“We made it with such ease and they brought such grace to it. Almost every song was a first take, and we made the whole album in two afternoons. I wish I could have worked that way over the years. Why didn’t I? Most of the singing I did was being invited to perform at some event. I was being hosted and treated royally but not being paid. I didn’t ever consider my work as a career. I didn’t think, I’m going to do an album and then a tour. None of that entered my world. I had an incredibly generous partner in Irwin Silber. He was doing fantastic writing and political analysis to further his main interest, peace and justice, and he understood the value of my becoming a kind of symbol for those movements.”

In the coming years the full scope of Dane’s contributions to an array of interconnected progressive movements will come into focus via the Barbara Dane Legacy Project (“which sounds ostentatious,” Dane says).  Spearheaded by Nina Menendez, who’s carved out her own cultural niche as the producer of the Bay Area Flamenco Festival, the Legacy Project includes the Maureen Gosling-directed documentary Barbara Dane: On My Way, an autobiography, more previously unreleased recordings, and access to her archives.

“She saved everything,” Nina Menendez says. “When I started looking through the entire house I found correspondence, playbills, posters, memorabilia, and of course a big music collection with LPs and CDs. And I found a big stash of reel to reel tapes and cassettes in a dusty cabinet in the basement, a lot of live recordings made in various places going back to the late 1950s.”

Fortuitously, sound engineer Jessica Thompson, who specializes in mastering, restoring and preserving vintage audio recordings, had connected with Dane a few years ago via The Caffè Lena Folk Music Recordings Project. She relocated to Berkeley just as Dane and Menendez decided to take the plunge and digitize all the live recordings. Working out of a studio in the Fantasy Building, Thompson turned the live tracks released on Hot Jazz into intimate glimpses of Dane’s artistry.

Barbara Dane and Lightning Hopkins. Photo: Chris Strachwitz

“Some were not so well recorded, and some were not so well preserved,” Menendez says. “Some were definitely in need of Jessica Thompson’s magic to restore them and bring out the material. There’s a lot more. The idea was to leave bread crumbs, to give samples of the kind of stuff that’s on these tapes.
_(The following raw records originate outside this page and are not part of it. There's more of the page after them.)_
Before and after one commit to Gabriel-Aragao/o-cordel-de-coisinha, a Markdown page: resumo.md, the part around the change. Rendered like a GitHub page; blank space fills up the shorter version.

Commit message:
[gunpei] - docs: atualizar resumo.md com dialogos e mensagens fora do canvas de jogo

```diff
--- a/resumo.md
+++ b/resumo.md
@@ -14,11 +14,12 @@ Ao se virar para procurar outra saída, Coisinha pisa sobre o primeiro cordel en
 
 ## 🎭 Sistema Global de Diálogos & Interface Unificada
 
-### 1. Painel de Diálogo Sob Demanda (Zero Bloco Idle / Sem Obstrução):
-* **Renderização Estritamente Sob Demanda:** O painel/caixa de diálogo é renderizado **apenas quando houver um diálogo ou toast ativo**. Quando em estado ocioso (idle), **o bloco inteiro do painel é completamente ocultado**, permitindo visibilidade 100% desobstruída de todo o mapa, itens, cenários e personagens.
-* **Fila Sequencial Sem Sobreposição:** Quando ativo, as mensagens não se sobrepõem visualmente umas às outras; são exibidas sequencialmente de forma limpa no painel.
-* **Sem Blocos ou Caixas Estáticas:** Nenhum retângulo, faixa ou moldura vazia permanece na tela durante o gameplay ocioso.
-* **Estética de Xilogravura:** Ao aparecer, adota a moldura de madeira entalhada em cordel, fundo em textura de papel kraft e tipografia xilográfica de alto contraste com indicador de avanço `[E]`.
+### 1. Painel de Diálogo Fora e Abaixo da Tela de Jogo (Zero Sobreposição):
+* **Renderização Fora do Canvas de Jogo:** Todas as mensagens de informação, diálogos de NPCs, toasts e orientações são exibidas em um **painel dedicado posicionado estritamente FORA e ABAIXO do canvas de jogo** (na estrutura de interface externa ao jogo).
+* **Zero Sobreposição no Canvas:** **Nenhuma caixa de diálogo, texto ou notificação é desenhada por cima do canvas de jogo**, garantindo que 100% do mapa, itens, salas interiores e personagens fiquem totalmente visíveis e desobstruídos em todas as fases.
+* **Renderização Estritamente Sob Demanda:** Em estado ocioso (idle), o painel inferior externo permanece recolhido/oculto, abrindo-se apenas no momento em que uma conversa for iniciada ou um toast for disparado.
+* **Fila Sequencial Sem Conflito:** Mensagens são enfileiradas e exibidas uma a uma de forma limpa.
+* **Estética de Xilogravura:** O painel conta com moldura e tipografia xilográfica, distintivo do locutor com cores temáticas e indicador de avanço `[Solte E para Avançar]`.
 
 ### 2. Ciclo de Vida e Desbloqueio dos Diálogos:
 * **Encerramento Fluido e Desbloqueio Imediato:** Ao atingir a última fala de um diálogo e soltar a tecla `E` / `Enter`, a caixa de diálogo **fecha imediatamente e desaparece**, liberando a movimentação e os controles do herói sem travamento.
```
I’m especially excited about the material recorded with her trio with Wellman Braud and Kenny Whitson, including live performances at Sugar Hill, the club that she founded in North Beach in 1961. Those are really special. They really reveal Barbara to be one of the great jazz voices of the day.”

For Dane, one of the most pleasurable discoveries was a jam session with old-time music legend Doc Watson with their impromptu duet of dueling blues “You Don’t Know Me” and “You Don’t Know My Mind.” “I always fantasized I might be able to work with him,” Dane says. “But his life and work were very well defined and it was never possible. But we were in some place, I don’t know where, just playing around together, experimenting, flirting musically. The sound quality was so good. Jessica Thompson gets credit for the remastering. It’s under her master hand that it all sounds as good as it does. She took things made decades ago, and made it sound up to date.”
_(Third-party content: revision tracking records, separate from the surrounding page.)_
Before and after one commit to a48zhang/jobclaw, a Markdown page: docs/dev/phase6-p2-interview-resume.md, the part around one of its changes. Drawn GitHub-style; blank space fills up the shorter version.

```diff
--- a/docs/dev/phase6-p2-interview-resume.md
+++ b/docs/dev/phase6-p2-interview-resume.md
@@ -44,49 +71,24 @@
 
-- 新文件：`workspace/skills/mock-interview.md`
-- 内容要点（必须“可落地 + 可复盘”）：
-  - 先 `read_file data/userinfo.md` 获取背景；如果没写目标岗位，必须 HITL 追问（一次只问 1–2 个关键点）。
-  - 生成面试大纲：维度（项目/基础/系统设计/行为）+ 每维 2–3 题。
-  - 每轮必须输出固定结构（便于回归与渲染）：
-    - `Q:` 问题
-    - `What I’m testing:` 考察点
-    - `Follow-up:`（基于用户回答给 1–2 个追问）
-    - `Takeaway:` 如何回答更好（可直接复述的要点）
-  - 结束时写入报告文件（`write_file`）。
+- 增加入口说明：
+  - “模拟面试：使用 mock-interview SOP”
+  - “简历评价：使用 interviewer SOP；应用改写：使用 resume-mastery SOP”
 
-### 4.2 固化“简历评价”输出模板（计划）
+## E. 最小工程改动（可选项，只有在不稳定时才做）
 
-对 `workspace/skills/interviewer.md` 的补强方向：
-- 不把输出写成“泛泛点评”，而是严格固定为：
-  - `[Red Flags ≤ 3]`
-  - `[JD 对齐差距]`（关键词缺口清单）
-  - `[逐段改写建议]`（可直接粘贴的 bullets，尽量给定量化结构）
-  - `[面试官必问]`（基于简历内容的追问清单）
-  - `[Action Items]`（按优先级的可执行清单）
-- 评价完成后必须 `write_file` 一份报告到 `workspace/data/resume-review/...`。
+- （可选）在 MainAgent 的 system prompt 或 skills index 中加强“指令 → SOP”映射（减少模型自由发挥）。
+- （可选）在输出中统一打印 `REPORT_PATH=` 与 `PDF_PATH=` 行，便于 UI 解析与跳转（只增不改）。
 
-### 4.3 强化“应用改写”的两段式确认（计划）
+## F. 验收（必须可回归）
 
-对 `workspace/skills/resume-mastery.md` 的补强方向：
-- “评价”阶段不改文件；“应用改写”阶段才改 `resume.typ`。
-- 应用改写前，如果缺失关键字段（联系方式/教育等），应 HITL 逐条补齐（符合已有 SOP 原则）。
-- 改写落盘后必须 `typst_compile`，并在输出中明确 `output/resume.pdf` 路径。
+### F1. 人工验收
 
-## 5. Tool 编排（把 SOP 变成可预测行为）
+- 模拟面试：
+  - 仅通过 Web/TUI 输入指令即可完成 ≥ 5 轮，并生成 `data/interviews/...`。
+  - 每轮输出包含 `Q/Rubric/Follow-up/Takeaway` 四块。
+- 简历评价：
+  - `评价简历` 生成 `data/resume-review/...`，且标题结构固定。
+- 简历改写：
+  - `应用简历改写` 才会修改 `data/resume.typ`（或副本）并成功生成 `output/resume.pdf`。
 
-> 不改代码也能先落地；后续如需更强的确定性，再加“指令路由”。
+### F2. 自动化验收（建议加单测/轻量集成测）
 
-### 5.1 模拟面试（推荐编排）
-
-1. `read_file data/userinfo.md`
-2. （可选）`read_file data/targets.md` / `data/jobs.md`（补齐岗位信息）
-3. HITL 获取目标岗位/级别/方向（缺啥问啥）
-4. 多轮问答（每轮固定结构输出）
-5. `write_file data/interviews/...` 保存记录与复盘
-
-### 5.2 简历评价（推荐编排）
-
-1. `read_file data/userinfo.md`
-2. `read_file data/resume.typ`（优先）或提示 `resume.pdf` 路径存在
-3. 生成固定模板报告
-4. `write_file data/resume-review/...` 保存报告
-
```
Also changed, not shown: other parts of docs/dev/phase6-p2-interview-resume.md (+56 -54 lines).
The world has changed around her radically, but Dane’s timeless voice never sounds out of date. Always looking out for younger artists, she returns to the Freight on Saturday June 16 to help harmonica ace Mark Hummel’s event celebrating the 85th birthday of swamp blues great Lazy Lester. In addition to Dane, the talent-laden program features Hummel and Deep Basement Shakers, Guy Davis, Joe Beard, HowellDevine, and Lazy Lester himself.

Recommended: Tony Corman, La Peña / Sheldon Brown, Back Room

Berkeley guitarist, composer and arranger Tony Corman brings his 16-piece Morechestra to La Peña on Saturday with special guest vocalist Nicolas Bearde. And reed master Sheldon Brown introduces the latest incarnation of his band at The Back Room on Sunday. With Brown playing clarinet and soprano and tenor saxophones, the sextet features trumpeter Darren Johnston, guitarist Dave Mac Nab, pianist Dan Zemelman, bassist Michael Wilcox, and drummer Alan Hall.